Change detection data:
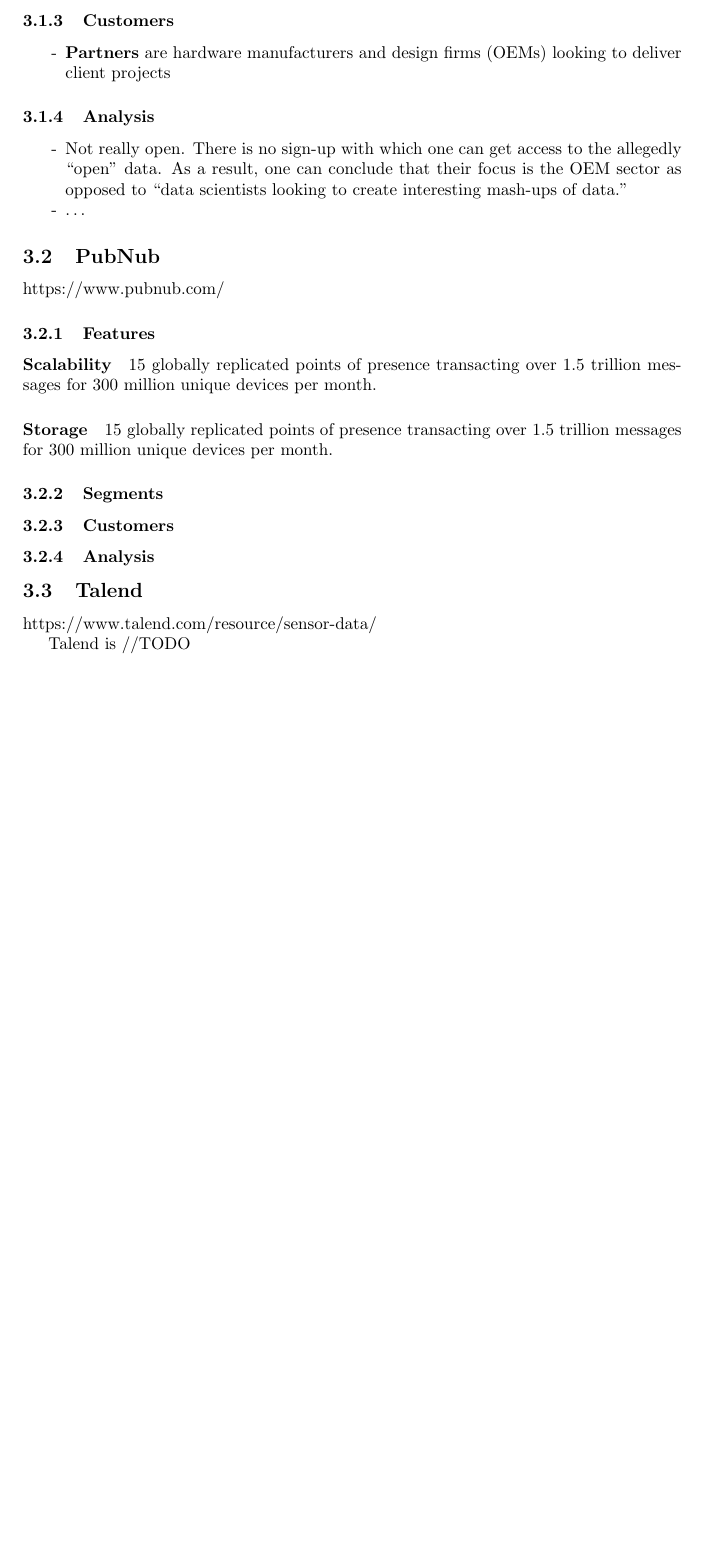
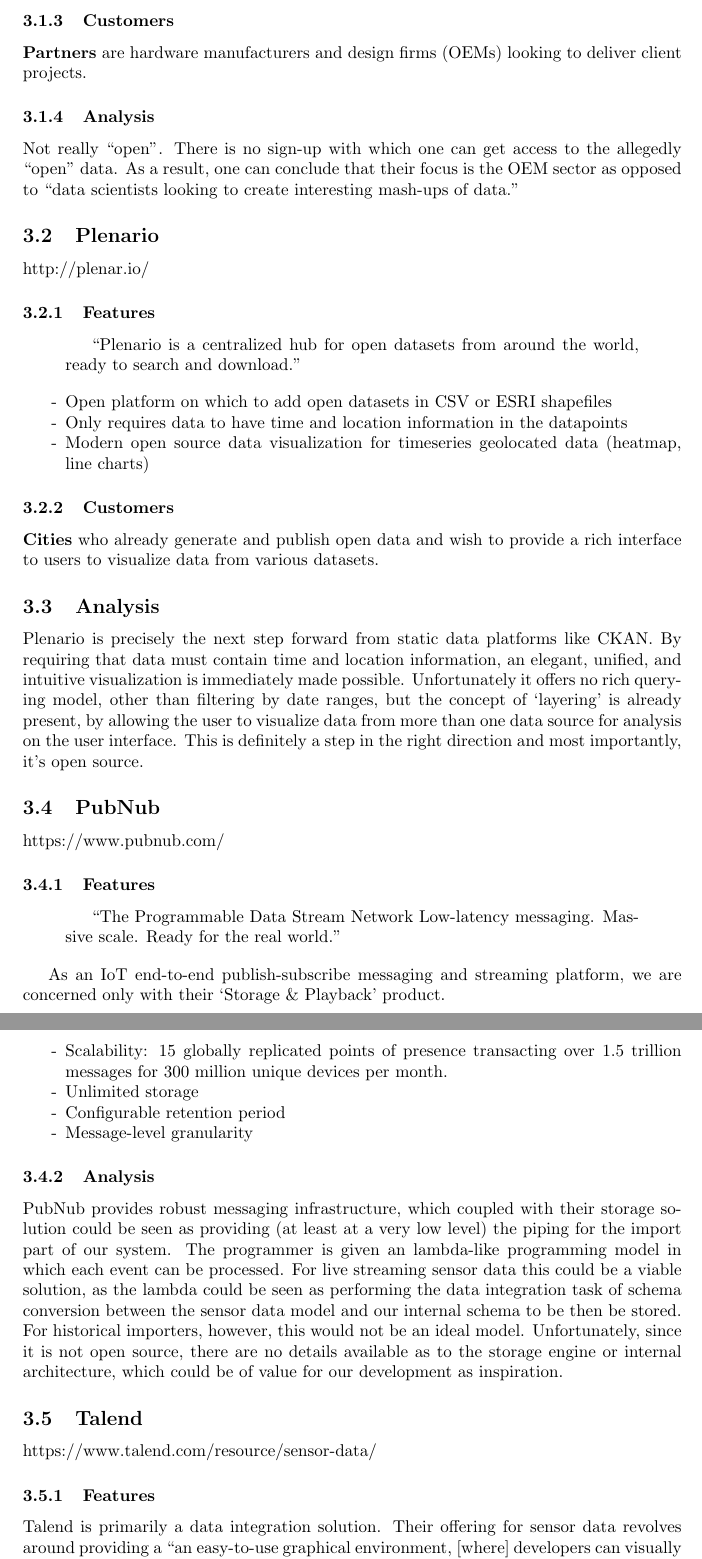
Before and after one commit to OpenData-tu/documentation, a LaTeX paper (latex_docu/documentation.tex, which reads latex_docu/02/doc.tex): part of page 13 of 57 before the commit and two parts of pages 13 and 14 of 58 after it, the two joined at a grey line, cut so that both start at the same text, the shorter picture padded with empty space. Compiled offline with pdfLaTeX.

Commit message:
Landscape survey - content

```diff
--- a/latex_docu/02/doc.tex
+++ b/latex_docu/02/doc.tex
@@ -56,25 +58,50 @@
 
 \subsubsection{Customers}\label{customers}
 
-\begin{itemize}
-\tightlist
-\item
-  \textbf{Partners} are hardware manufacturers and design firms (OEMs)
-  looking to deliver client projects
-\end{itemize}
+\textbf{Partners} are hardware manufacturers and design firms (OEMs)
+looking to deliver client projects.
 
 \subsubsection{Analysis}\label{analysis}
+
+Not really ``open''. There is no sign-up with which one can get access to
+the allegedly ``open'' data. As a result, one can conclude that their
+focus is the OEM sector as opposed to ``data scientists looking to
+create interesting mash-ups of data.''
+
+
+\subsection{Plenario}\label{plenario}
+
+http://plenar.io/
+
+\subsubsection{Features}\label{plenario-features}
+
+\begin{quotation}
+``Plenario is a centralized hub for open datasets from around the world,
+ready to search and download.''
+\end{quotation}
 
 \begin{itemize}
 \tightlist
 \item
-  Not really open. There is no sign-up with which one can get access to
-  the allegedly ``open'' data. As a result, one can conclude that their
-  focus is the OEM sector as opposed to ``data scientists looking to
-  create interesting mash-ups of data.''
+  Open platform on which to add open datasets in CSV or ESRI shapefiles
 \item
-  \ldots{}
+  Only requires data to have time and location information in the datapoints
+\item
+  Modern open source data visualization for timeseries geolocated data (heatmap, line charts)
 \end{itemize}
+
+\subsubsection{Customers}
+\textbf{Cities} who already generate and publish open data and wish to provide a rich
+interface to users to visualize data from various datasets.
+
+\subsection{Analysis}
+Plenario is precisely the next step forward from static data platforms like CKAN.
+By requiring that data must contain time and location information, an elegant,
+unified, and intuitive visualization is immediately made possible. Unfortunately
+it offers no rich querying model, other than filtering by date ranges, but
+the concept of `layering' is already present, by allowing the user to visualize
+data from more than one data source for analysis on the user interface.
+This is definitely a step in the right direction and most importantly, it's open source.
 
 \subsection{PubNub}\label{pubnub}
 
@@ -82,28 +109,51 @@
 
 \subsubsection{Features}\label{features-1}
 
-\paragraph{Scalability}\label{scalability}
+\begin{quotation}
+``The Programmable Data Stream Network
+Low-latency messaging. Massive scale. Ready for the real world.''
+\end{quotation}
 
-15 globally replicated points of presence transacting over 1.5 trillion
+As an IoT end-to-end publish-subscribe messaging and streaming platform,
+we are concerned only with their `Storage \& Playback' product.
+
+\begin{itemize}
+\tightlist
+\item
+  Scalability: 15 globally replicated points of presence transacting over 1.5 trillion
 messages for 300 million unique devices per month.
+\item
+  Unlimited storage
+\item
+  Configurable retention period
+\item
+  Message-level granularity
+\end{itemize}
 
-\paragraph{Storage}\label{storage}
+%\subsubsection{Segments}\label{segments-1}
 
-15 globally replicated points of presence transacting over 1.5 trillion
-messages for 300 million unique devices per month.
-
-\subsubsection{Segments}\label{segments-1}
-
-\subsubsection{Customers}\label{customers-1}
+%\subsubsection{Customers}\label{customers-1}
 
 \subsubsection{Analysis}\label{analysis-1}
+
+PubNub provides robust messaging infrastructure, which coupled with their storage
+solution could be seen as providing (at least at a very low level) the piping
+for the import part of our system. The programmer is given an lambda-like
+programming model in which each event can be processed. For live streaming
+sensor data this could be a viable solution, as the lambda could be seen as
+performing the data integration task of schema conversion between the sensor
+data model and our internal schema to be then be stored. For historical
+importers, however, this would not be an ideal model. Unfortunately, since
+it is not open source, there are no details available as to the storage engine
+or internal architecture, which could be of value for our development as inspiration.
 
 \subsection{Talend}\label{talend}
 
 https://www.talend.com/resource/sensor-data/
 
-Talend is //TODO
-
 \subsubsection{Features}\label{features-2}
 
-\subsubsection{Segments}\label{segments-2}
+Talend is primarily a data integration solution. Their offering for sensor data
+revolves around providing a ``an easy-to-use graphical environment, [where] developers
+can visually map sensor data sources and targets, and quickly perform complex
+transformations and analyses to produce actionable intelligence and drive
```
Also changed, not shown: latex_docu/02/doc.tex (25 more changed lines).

--

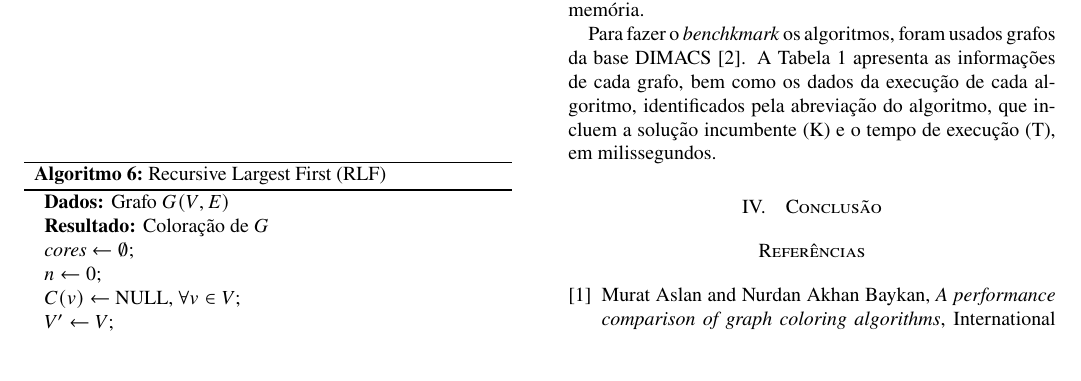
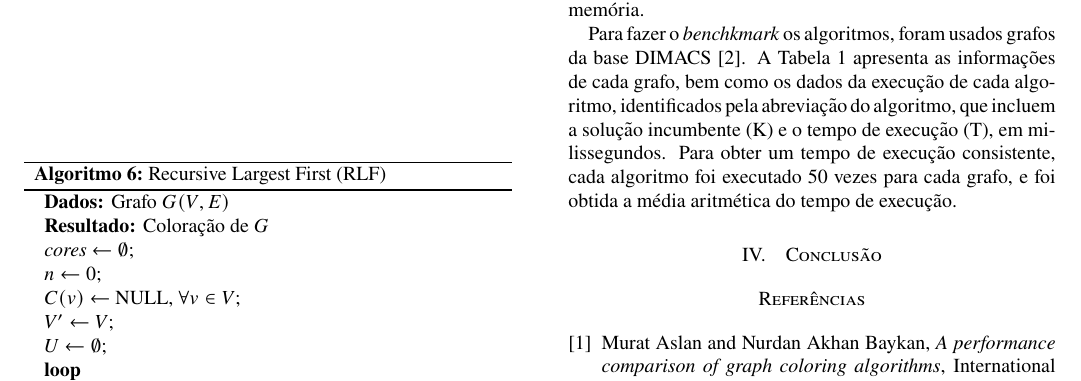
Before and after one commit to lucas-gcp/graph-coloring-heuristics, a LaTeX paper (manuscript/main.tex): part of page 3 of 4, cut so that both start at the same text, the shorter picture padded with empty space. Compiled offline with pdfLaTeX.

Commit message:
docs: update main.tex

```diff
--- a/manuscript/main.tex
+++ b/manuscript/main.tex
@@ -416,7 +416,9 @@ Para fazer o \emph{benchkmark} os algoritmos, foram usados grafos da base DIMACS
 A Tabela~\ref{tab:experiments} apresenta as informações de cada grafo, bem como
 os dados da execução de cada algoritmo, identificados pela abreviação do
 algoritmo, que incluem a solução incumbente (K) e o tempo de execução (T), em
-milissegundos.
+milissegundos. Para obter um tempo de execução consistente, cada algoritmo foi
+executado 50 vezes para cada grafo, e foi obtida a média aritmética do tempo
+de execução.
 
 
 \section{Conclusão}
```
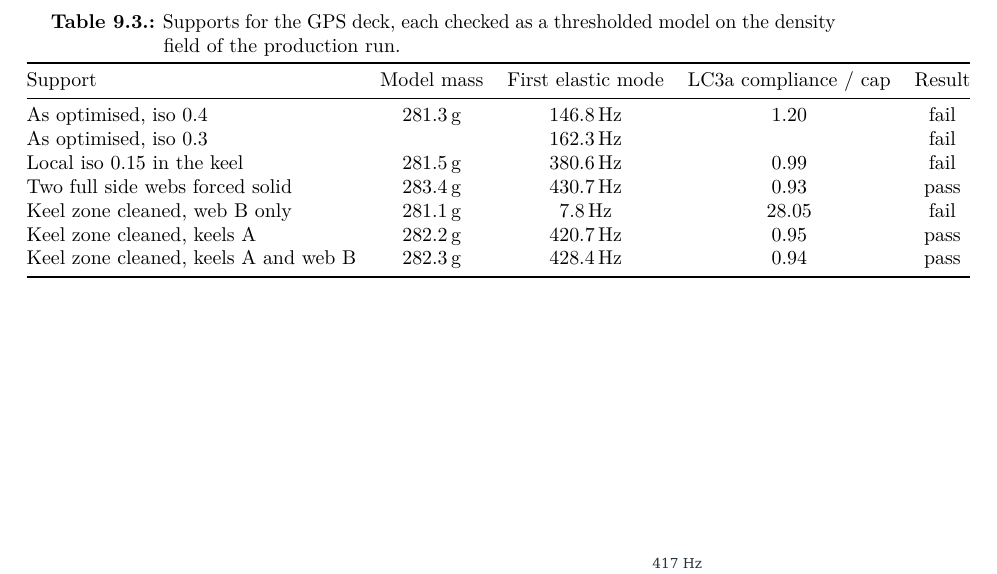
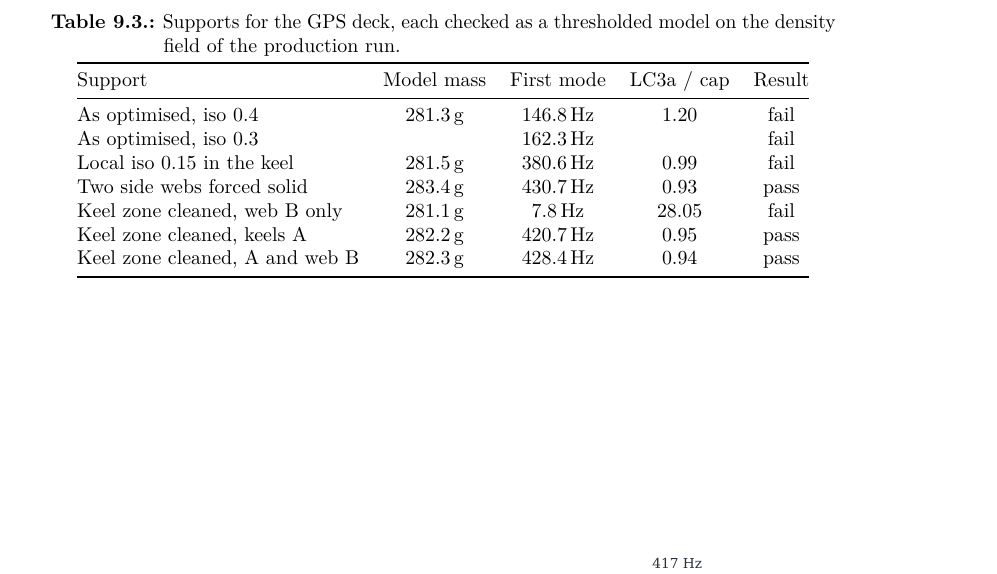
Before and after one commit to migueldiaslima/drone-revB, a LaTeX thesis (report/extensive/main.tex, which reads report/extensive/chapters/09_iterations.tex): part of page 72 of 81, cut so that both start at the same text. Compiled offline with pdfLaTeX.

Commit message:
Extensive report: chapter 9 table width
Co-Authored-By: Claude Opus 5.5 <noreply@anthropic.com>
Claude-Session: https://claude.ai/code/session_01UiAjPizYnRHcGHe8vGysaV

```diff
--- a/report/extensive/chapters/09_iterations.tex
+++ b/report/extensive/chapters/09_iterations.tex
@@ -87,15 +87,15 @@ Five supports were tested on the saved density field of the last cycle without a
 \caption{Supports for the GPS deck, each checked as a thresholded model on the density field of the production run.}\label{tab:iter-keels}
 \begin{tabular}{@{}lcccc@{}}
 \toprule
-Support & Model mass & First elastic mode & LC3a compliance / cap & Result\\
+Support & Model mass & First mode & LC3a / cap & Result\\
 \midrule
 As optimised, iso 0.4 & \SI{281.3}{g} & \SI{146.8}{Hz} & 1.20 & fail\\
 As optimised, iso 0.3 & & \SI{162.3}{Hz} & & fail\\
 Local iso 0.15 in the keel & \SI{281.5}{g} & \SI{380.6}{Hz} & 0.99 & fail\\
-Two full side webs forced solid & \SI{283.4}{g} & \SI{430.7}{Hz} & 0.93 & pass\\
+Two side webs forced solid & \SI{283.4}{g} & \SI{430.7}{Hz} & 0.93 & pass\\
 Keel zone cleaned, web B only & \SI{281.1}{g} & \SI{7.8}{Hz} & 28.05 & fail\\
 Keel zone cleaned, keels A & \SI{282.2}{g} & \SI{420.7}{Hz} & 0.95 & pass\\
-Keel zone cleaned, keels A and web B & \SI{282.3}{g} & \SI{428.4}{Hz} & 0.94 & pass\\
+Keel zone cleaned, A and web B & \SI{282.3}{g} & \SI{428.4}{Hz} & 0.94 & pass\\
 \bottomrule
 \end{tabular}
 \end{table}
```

> **WORK TASK**:
Scan the entries above for the word "sensor". Report the lines that hold it.

> **SOLUTION**:
+sensor data this could be a viable solution, as the lambda could be seen as
+performing the data integration task of schema conversion between the sensor
 https://www.talend.com/resource/sensor-data/
+Talend is primarily a data integration solution. Their offering for sensor data
+can visually map sensor data sources and targets, and quickly perform complex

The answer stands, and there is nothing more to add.